• [EXERCISE INSTRUCTIONS]
Line by line, give the data again exactly as it appears, but without pictures.
[Start of Attachment]
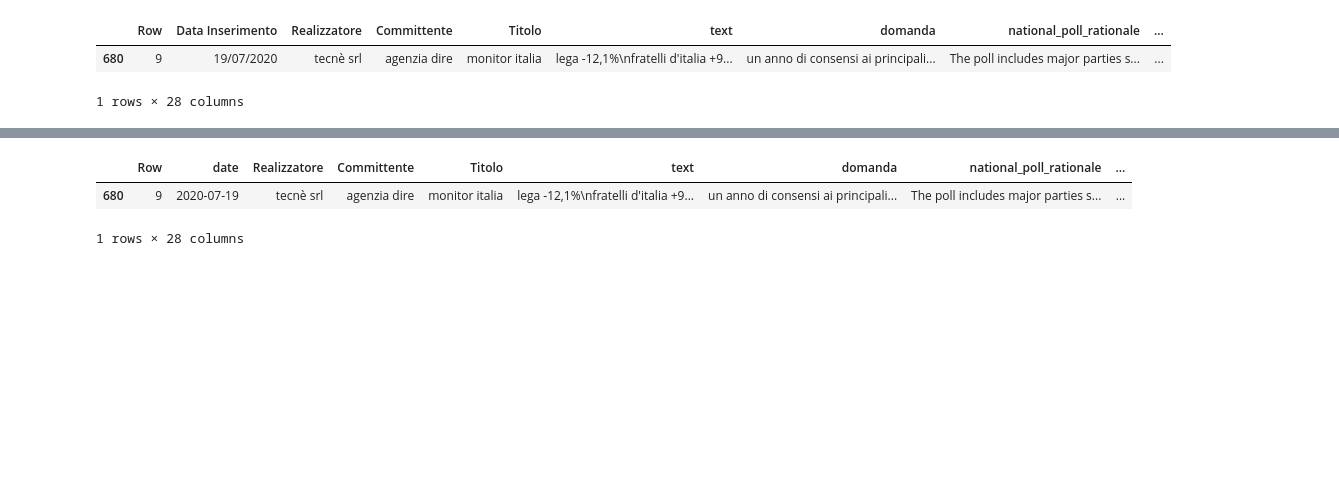
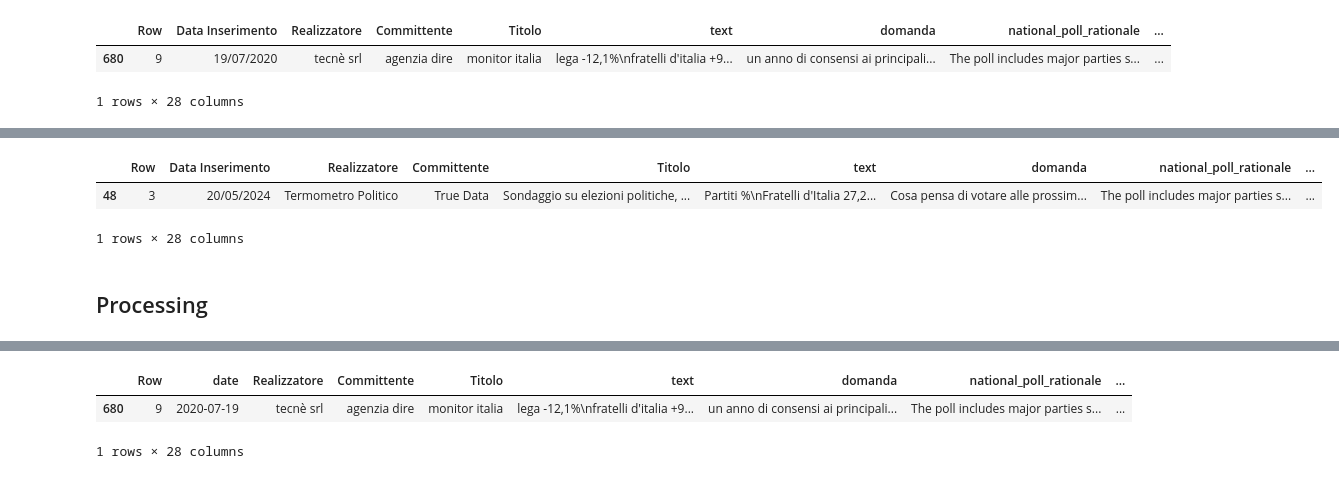
Before and after one commit to ruggsea/llm_italian_poll_scraper, a Jupyter notebook: eda.ipynb, the cells around one changed output, grey strips where cells are left out. Saved outputs shown, nothing was run; the diff lists cells and outputs as text; code cells hidden in the pictures; blank space fills up the shorter version.

```diff
--- a/eda.ipynb
+++ b/eda.ipynb
@@ -26,3 +61,12 @@ polls[polls.select_dtypes(include=[np.number]).lt(0).any(axis=1)]
+# %%
+## cerchiamo sondaggio "Data Inserimento": "20/05/2024", "Realizzatore": "Termometro Politico"
+polls[(polls['Data Inserimento'] == '20/05/2024') & (polls['Realizzatore'] == 'Termometro Politico')]
+# %% [output]
+|  | Row | Data Inserimento | Realizzatore | Committente | Titolo | text | domanda | national_poll_rationale | ... |
+| 48 | 3 | 20/05/2024 | Termometro Politico | True Data | Sondaggio su elezioni politiche, ... | Partiti %\nFratelli d'Italia 27,2... | Cosa pensa di votare alle prossim... | The poll includes major parties s... | ... |
+1 rows × 28 columns
+# %% [markdown]
+## Processing
 # %%
 
 # data inserimento is in the format 'dd/mm/yyyy'
```
Also changed, not shown: parts of 5 cells of this notebook.
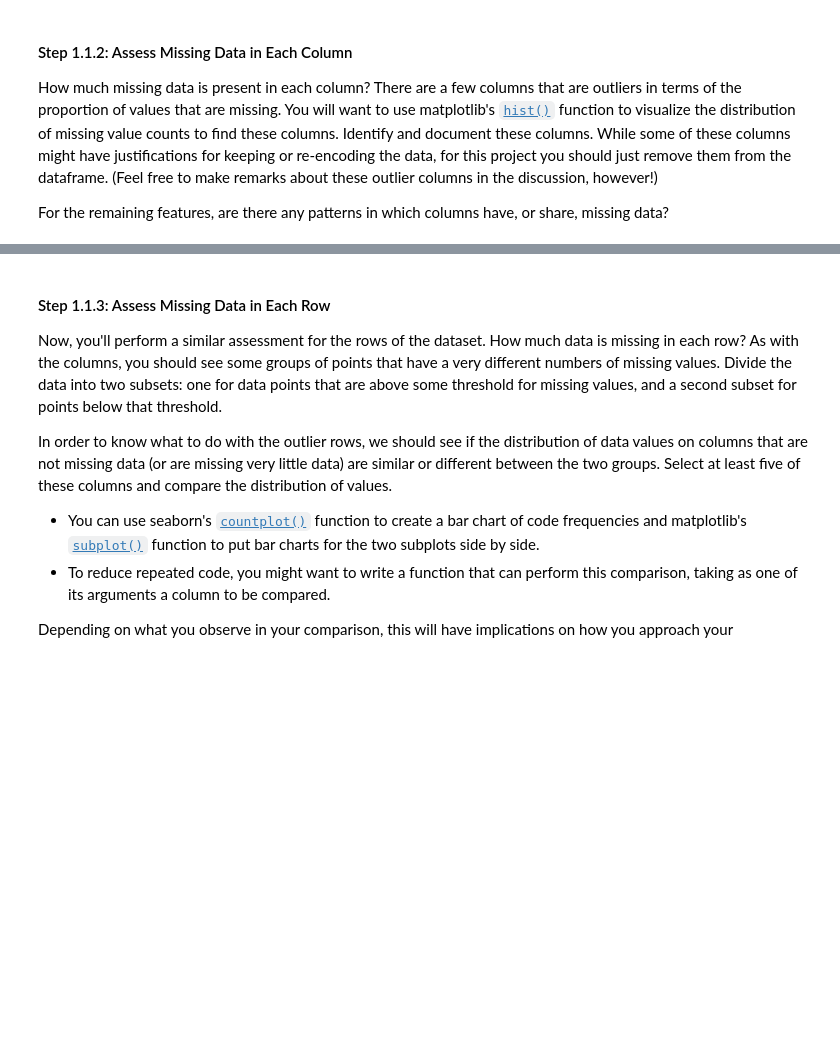
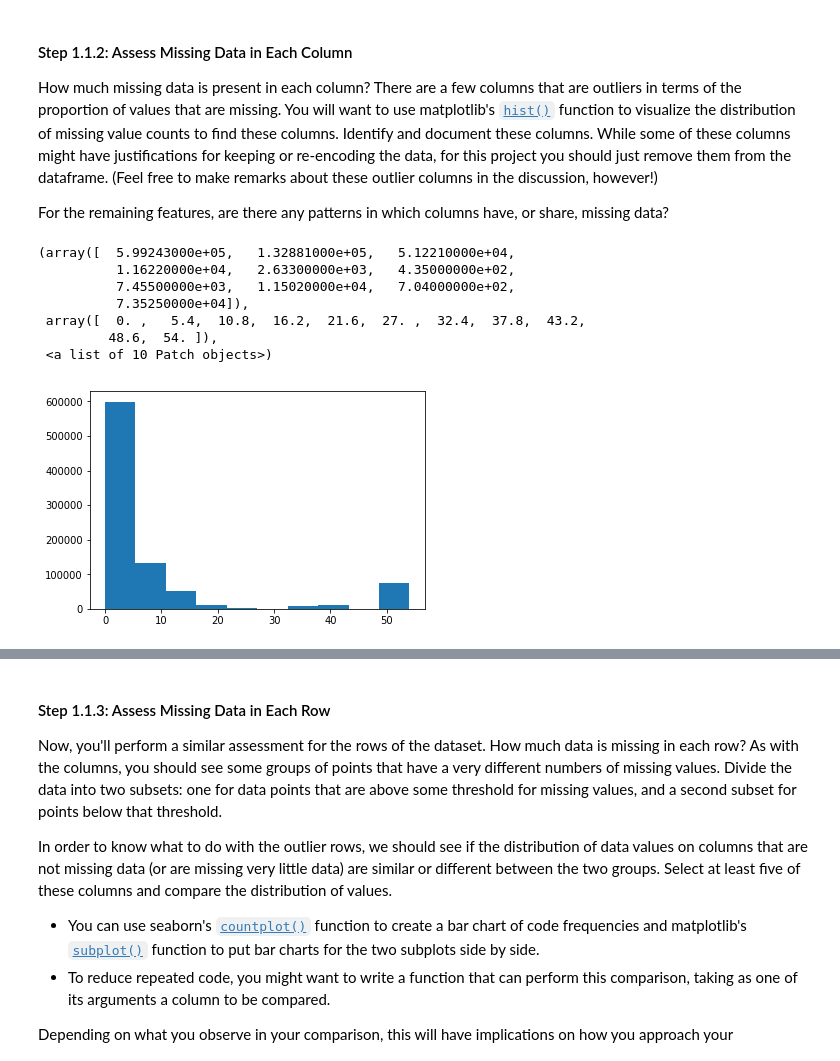
Before and after one commit to cemtekesin/Identify_Customer_Segments, a Jupyter notebook: Identify_Customer_Segments.ipynb, the cells around one changed output, grey strips where cells are left out. Drawn from its saved outputs; the diff is of its cells as text; code cells hidden in the pictures; blank space fills up the shorter version.

Commit message:
Add files via upload
Data cleaning function finalized

```diff
--- a/Identify_Customer_Segments.ipynb
+++ b/Identify_Customer_Segments.ipynb
@@ -208,3 +205,5 @@ azdias_clean.to_csv('azdias_cleaned.csv')
+# %%
+azdias_clean = pd.read_csv('azdias_cleaned.csv')
 # %% [markdown]
 #### Step 1.1.2: Assess Missing Data in Each Column
 
@@ -214,4 +213,13 @@ For the remaining features, are there any patterns in which columns have, or sha
 # %%
 # Perform an assessment of how much missing data there is in each column of the
 # dataset.
-plt.hist()
+plt.hist(azdias_clean.isna().sum(axis=1))
+# %% [output]
+(array([  5.99243000e+05,   1.32881000e+05,   5.12210000e+04,
+          1.16220000e+04,   2.63300000e+03,   4.35000000e+02,
+          7.45500000e+03,   1.15020000e+04,   7.04000000e+02,
+          7.35250000e+04]),
+ array([  0. ,   5.4,  10.8,  16.2,  21.6,  27. ,  32.4,  37.8,  43.2,
+         48.6,  54. ]),
+ <a list of 10 Patch objects>)
+[figure, added]
```
Also changed, not shown: parts of 62 cells of this notebook.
[End of Attachment]
• [EXERCISE RESULT]
Before and after one commit to ruggsea/llm_italian_poll_scraper, a Jupyter notebook: eda.ipynb, the cells around one changed output, grey strips where cells are left out. Saved outputs shown, nothing was run; the diff lists cells and outputs as text; code cells hidden in the pictures; blank space fills up the shorter version.

```diff
--- a/eda.ipynb
+++ b/eda.ipynb
@@ -26,3 +61,12 @@ polls[polls.select_dtypes(include=[np.number]).lt(0).any(axis=1)]
+# %%
+## cerchiamo sondaggio "Data Inserimento": "20/05/2024", "Realizzatore": "Termometro Politico"
+polls[(polls['Data Inserimento'] == '20/05/2024') & (polls['Realizzatore'] == 'Termometro Politico')]
+# %% [output]
+|  | Row | Data Inserimento | Realizzatore | Committente | Titolo | text | domanda | national_poll_rationale | ... |
+| 48 | 3 | 20/05/2024 | Termometro Politico | True Data | Sondaggio su elezioni politiche, ... | Partiti %\nFratelli d'Italia 27,2... | Cosa pensa di votare alle prossim... | The poll includes major parties s... | ... |
+1 rows × 28 columns
+# %% [markdown]
+## Processing
 # %%
 
 # data inserimento is in the format 'dd/mm/yyyy'
```
Also changed, not shown: parts of 5 cells of this notebook.
Before and after one commit to cemtekesin/Identify_Customer_Segments, a Jupyter notebook: Identify_Customer_Segments.ipynb, the cells around one changed output, grey strips where cells are left out. Drawn from its saved outputs; the diff is of its cells as text; code cells hidden in the pictures; blank space fills up the shorter version.

Commit message:
Add files via upload
Data cleaning function finalized

```diff
--- a/Identify_Customer_Segments.ipynb
+++ b/Identify_Customer_Segments.ipynb
@@ -208,3 +205,5 @@ azdias_clean.to_csv('azdias_cleaned.csv')
+# %%
+azdias_clean = pd.read_csv('azdias_cleaned.csv')
 # %% [markdown]
 #### Step 1.1.2: Assess Missing Data in Each Column
 
@@ -214,4 +213,13 @@ For the remaining features, are there any patterns in which columns have, or sha
 # %%
 # Perform an assessment of how much missing data there is in each column of the
 # dataset.
-plt.hist()
+plt.hist(azdias_clean.isna().sum(axis=1))
+# %% [output]
+(array([  5.99243000e+05,   1.32881000e+05,   5.12210000e+04,
+          1.16220000e+04,   2.63300000e+03,   4.35000000e+02,
+          7.45500000e+03,   1.15020000e+04,   7.04000000e+02,
+          7.35250000e+04]),
+ array([  0. ,   5.4,  10.8,  16.2,  21.6,  27. ,  32.4,  37.8,  43.2,
+         48.6,  54. ]),
+ <a list of 10 Patch objects>)
+[figure, added]
```
Also changed, not shown: parts of 62 cells of this notebook.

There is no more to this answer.